"Working in a Edwardian house is
a bit like public school." Charlie, first footman
Charlie Clay
Charlie Clay

Watch the video diaries

The First Footman: Daily Duties

The footmen lay the table as well as serving at the family's dinner
The footmen lay the table as well as serving at the family's dinner

Edwardian Life

A Typical Day in the House

How to Address the Family

The People: Charlie Clay

Edwardian role: First Footman
Age: 23
Home: Nottingham
Occupation: Area Sales Manager

Life before Manor House
Charlie, a former model and Area Sales Manager for an international coach building company, is currently setting up his own Model Agency.

He was educated at public school and has since spent some time working his way round America.

On entering the house, he reckoned that "working in a Edwardian house will be like public school."

He is not reticent about his charms. "I've done some modelling, and I rather like to be the centre of attention," he says. On entering the house, like most of the younger servants he wondered how he would get on without clubs and bars, but reckoned that he could provide some entertainments for his fellow below stairs staff. Taking orders, though, was not his strong suit. It had got him into trouble at school - how would he adapt to Edwardian discipline?

Life in Manor House
The footmen, Charlie and Rob have a dual role in the household - while doing a lot of hard manual work, they're expected to look good at the same time.

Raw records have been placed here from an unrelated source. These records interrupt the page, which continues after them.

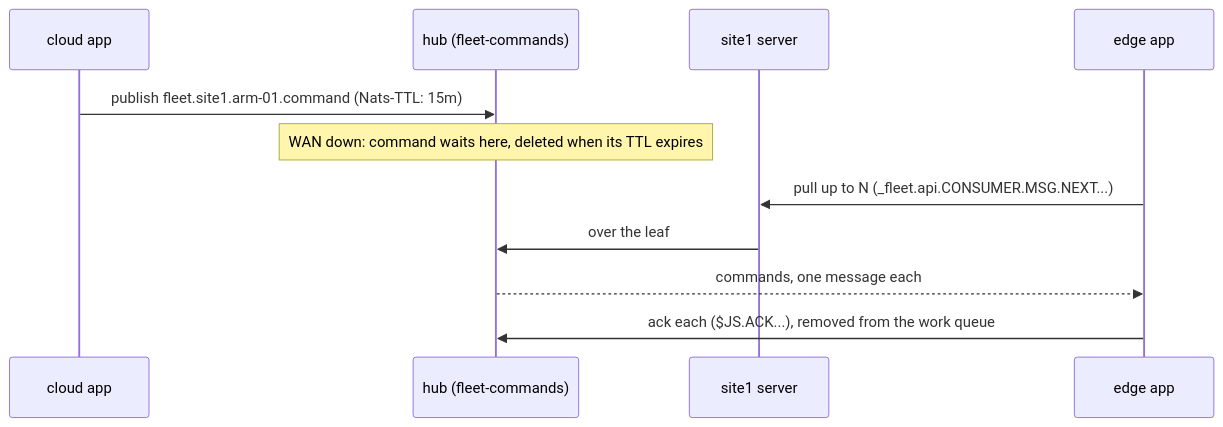
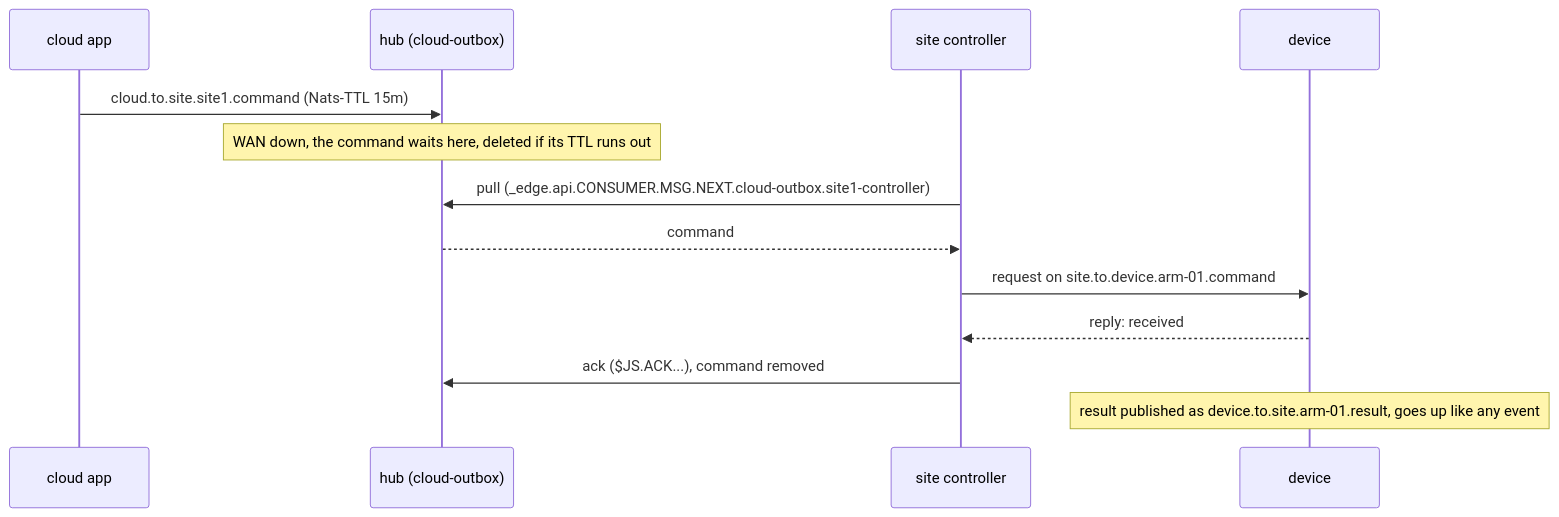
One commit to jinternals/nats-demo changed the third of 3 diagrams in docs/guide.md. Above: the diagram before and after it, drawn with Mermaid. The commit also changed other lines of this file and 22 other files, not shown here.

````diff
--- a/docs/guide.md
+++ b/docs/guide.md
@@ -120,13 +86,15 @@
 ```mermaid
 sequenceDiagram
   participant C as cloud app
-  participant H as hub (fleet-commands)
-  participant S as site1 server
-  participant E as edge app
-  C->>H: publish fleet.site1.arm-01.command (Nats-TTL: 15m)
-  Note over H: WAN down: command waits here, deleted when its TTL expires
-  E->>S: pull up to N (_fleet.api.CONSUMER.MSG.NEXT...)
-  S->>H: over the leaf
-  H-->>E: commands, one message each
-  E->>H: ack each ($JS.ACK...), removed from the work queue
+  participant H as hub (cloud-outbox)
+  participant K as site controller
+  participant D as device
+  C->>H: cloud.to.site.site1.command (Nats-TTL 15m)
+  Note over H: WAN down, the command waits here, deleted if its TTL runs out
+  K->>H: pull (_edge.api.CONSUMER.MSG.NEXT.cloud-outbox.site1-controller)
+  H-->>K: command
+  K->>D: request on site.to.device.arm-01.command
+  D-->>K: reply: received
+  K->>H: ack ($JS.ACK...), command removed
+  Note over D: result published as device.to.site.arm-01.result, goes up like any event
 ```
````
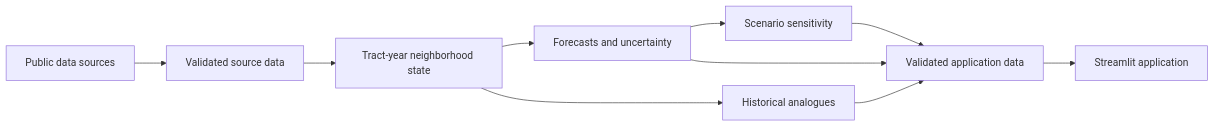
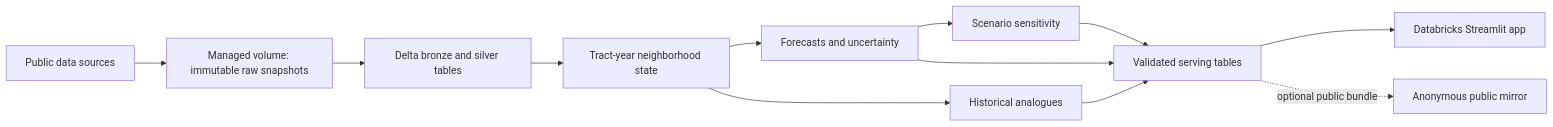
One commit to n-tamm/neighborhood-digital-twin changed the diagram in docs/ARCHITECTURE.md. Above: the diagram before and after it, drawn with Mermaid. The commit also changed other lines of this file and 17 other files, not shown here.

Commit message:
Documented the shared Databricks data workflow

````diff
--- a/docs/ARCHITECTURE.md
+++ b/docs/ARCHITECTURE.md
@@ -5,12 +5,14 @@
 ```mermaid
 flowchart LR
-    A[Public data sources] --> B[Validated source data]
-    B --> C[Tract-year neighborhood state]
-    C --> D[Forecasts and uncertainty]
-    C --> E[Historical analogues]
-    D --> F[Scenario sensitivity]
-    D --> G[Validated application data]
-    E --> G
-    F --> G
-    G --> H[Streamlit application]
+    A[Public data sources] --> B[Managed volume: immutable raw snapshots]
+    B --> C[Delta bronze and silver tables]
+    C --> D[Tract-year neighborhood state]
+    D --> E[Forecasts and uncertainty]
+    D --> F[Historical analogues]
+    E --> G[Scenario sensitivity]
+    E --> H[Validated serving tables]
+    F --> H
+    G --> H
+    H --> I[Databricks Streamlit app]
+    H -. optional public bundle .-> J[Anonymous public mirror]
 ```
````
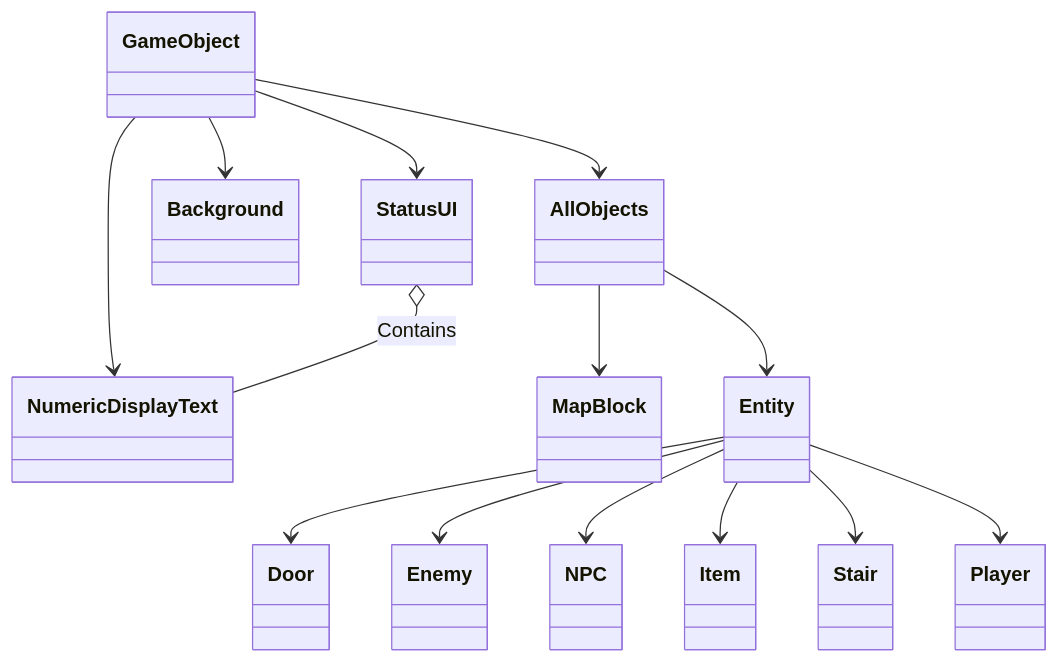
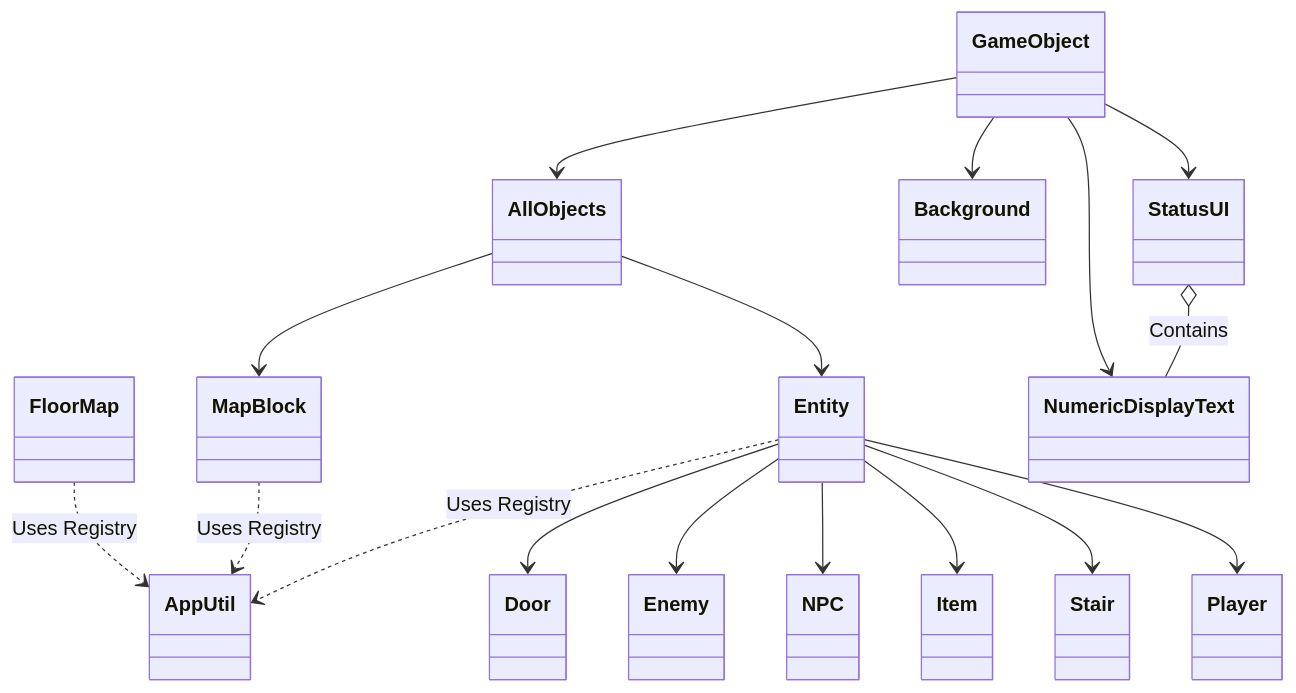
The diagram in Constructure.md (XWJWPIY/schoolwork_recreate_magic_tower), drawn with Mermaid before and after one commit. The commit also changed other lines of this file and 9 other files, not shown here.

````diff
--- a/Constructure.md
+++ b/Constructure.md
@@ -3,21 +3,23 @@
 ```mermaid
 classDiagram
-    FloorMap
+    FloorMap ..> AppUtil : Uses Registry
+    MapBlock ..> AppUtil : Uses Registry
+    Entity ..> AppUtil : Uses Registry
 
     GameObject --> AllObjects
     GameObject --> Background
     GameObject --> NumericDisplayText
     GameObject --> StatusUI
     
     AllObjects --> MapBlock
     AllObjects --> Entity
     
     Entity --> Door
     Entity --> Enemy
     Entity --> NPC
     Entity --> Item
     Entity --> Stair
     Entity --> Player
     
     StatusUI o-- NumericDisplayText : Contains
 ```
````
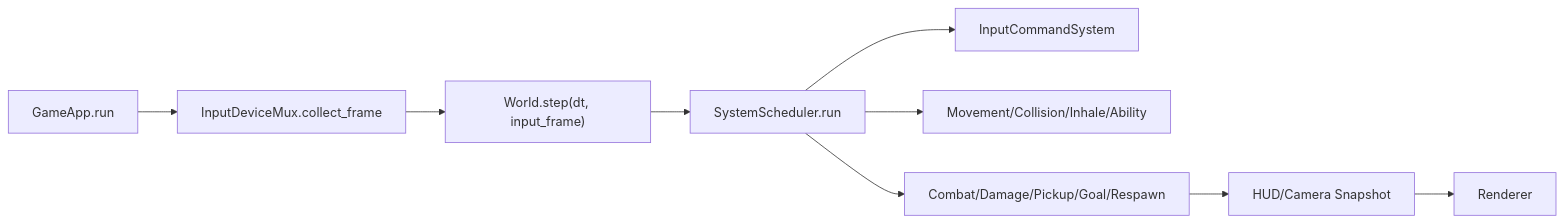
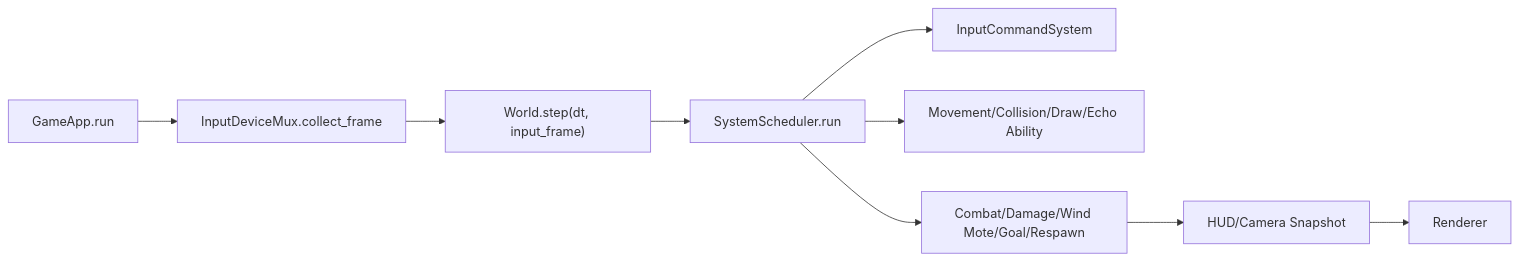
The first of 3 diagrams in docs/kr/diagrams.md (minchang-KIm/Kirby), drawn with Mermaid before and after one commit. The commit also changed other lines of this file and 116 other files, not shown here.

````diff
--- a/docs/kr/diagrams.md
+++ b/docs/kr/diagrams.md
@@ -5,11 +5,11 @@
 ```mermaid
 flowchart LR
   A["GameApp.run"] --> B["InputDeviceMux.collect_frame"]
   B --> C["World.step(dt, input_frame)"]
   C --> D["SystemScheduler.run"]
   D --> E["InputCommandSystem"]
-  D --> F["Movement/Collision/Inhale/Ability"]
-  D --> G["Combat/Damage/Pickup/Goal/Respawn"]
+  D --> F["Movement/Collision/Draw/Echo Ability"]
+  D --> G["Combat/Damage/Wind Mote/Goal/Respawn"]
   G --> H["HUD/Camera Snapshot"]
   H --> I["Renderer"]
 ```
````
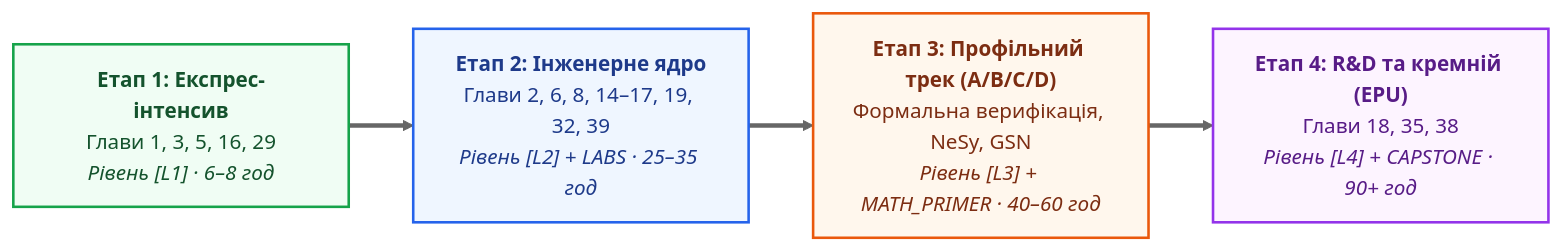
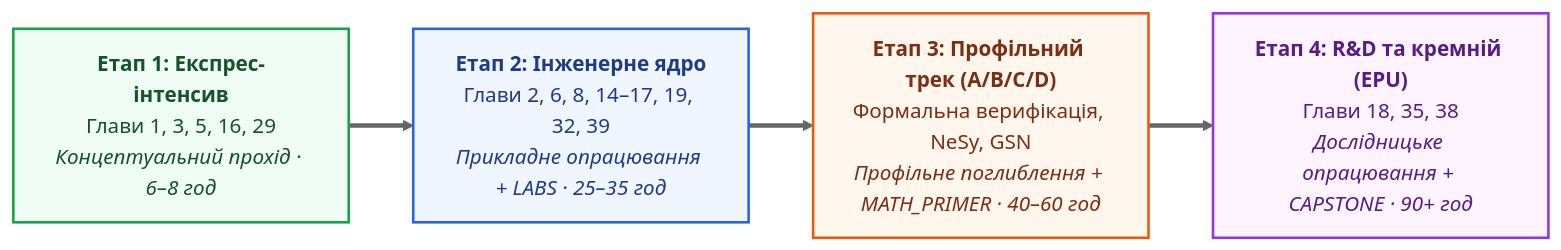
Before and after one commit to nick-fedchik/articles: the seventh of 7 diagrams in ExpertSystem/ch01-introduction-to-expert-systems.md, drawn with Mermaid (neutral theme). The commit also changed other lines of this file and 193 other files, not shown here.

````diff
--- a/ExpertSystem/ch01-introduction-to-expert-systems.md
+++ b/ExpertSystem/ch01-introduction-to-expert-systems.md
@@ -544,22 +544,22 @@
 ```mermaid
 flowchart LR
     accTitle: Спіральна траєкторія оптимального опанування монографії
-    accDescr: Перехід від експрес-маршруту вихідного дня через інженерне ядро розробника до профільної спеціалізації та дослідницького рівня R&D.
+    accDescr: Етапи позначають глибину опрацювання: концептуальний прохід, прикладне опрацювання, профільне поглиблення й дослідницький етап. Вони не змінюють рівнів складності окремих глав; години є орієнтовними.
 
-    S1["<b>Етап 1: Експрес-інтенсив</b><br/>Глави 1, 3, 5, 16, 29<br/><i>Рівень [L1] · 6–8 год</i>"]
-    S2["<b>Етап 2: Інженерне ядро</b><br/>Глави 2, 6, 8, 14–17, 19, 32, 39<br/><i>Рівень [L2] + LABS · 25–35 год</i>"]
-    S3["<b>Етап 3: Профільний трек (A/B/C/D)</b><br/>Формальна верифікація, NeSy, GSN<br/><i>Рівень [L3] + MATH_PRIMER · 40–60 год</i>"]
-    S4["<b>Етап 4: R&D та кремній (EPU)</b><br/>Глави 18, 35, 38<br/><i>Рівень [L4] + CAPSTONE · 90+ год</i>"]
+    S1["<b>Етап 1: Експрес-інтенсив</b><br/>Глави 1, 3, 5, 16, 29<br/><i>Концептуальний прохід · 6–8 год</i>"]
+    S2["<b>Етап 2: Інженерне ядро</b><br/>Глави 2, 6, 8, 14–17, 19, 32, 39<br/><i>Прикладне опрацювання + LABS · 25–35 год</i>"]
+    S3["<b>Етап 3: Профільний трек (A/B/C/D)</b><br/>Формальна верифікація, NeSy, GSN<br/><i>Профільне поглиблення + MATH_PRIMER · 40–60 год</i>"]
+    S4["<b>Етап 4: R&D та кремній (EPU)</b><br/>Глави 18, 35, 38<br/><i>Дослідницьке опрацювання + CAPSTONE · 90+ год</i>"]
 
     S1 ==> S2 ==> S3 ==> S4
 
     classDef l1 fill:#f0fdf4,stroke:#16a34a,stroke-width:2px,color:#14532d;
     classDef l2 fill:#eff6ff,stroke:#2563eb,stroke-width:2px,color:#1e3a8a;
     classDef l3 fill:#fff7ed,stroke:#ea580c,stroke-width:2px,color:#7c2d12;
     classDef l4 fill:#fdf4ff,stroke:#9333ea,stroke-width:2px,color:#581c87;
 
     class S1 l1;
     class S2 l2;
     class S3 l3;
     class S4 l4;
 ```
````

Coal had to be carried upstairs for the fires and blocks of ice manhandled into the storeroom. And then there's the washing up in the butler's pantry, of the glasses, fine china, the silver and plates that the family used.

But as well as having to work hard downstairs under the direction of the butler, footmen had an ornamental role upstairs: serving at table; assisting guests; riding at the back of the carriage in imitation of their forebears who would run alongside their master's vehicle, (partly for security but largely for display).

Footmen brought prestige to the families they worked for. Being waited on at dinner by a manservant carried higher status than a mere parlour maid. A tall, handsome, liveried footman, his posture erect, his hair powdered on grand occasions, who was confident in the rules of etiquette and served adroitly, brought glamour to a household.

Charlie is tall, so could have earned good money in 1905 as a footman - a first footman who stood 5ft 6in would earn from 20 to 22, whereas one who could draw himself up to 5ft 10in, or even attain 6ft, could command from 32 to 40.12 (about 2500 a year today).


© 2003 Channel4. All rights reserved. | PBS Privacy Policy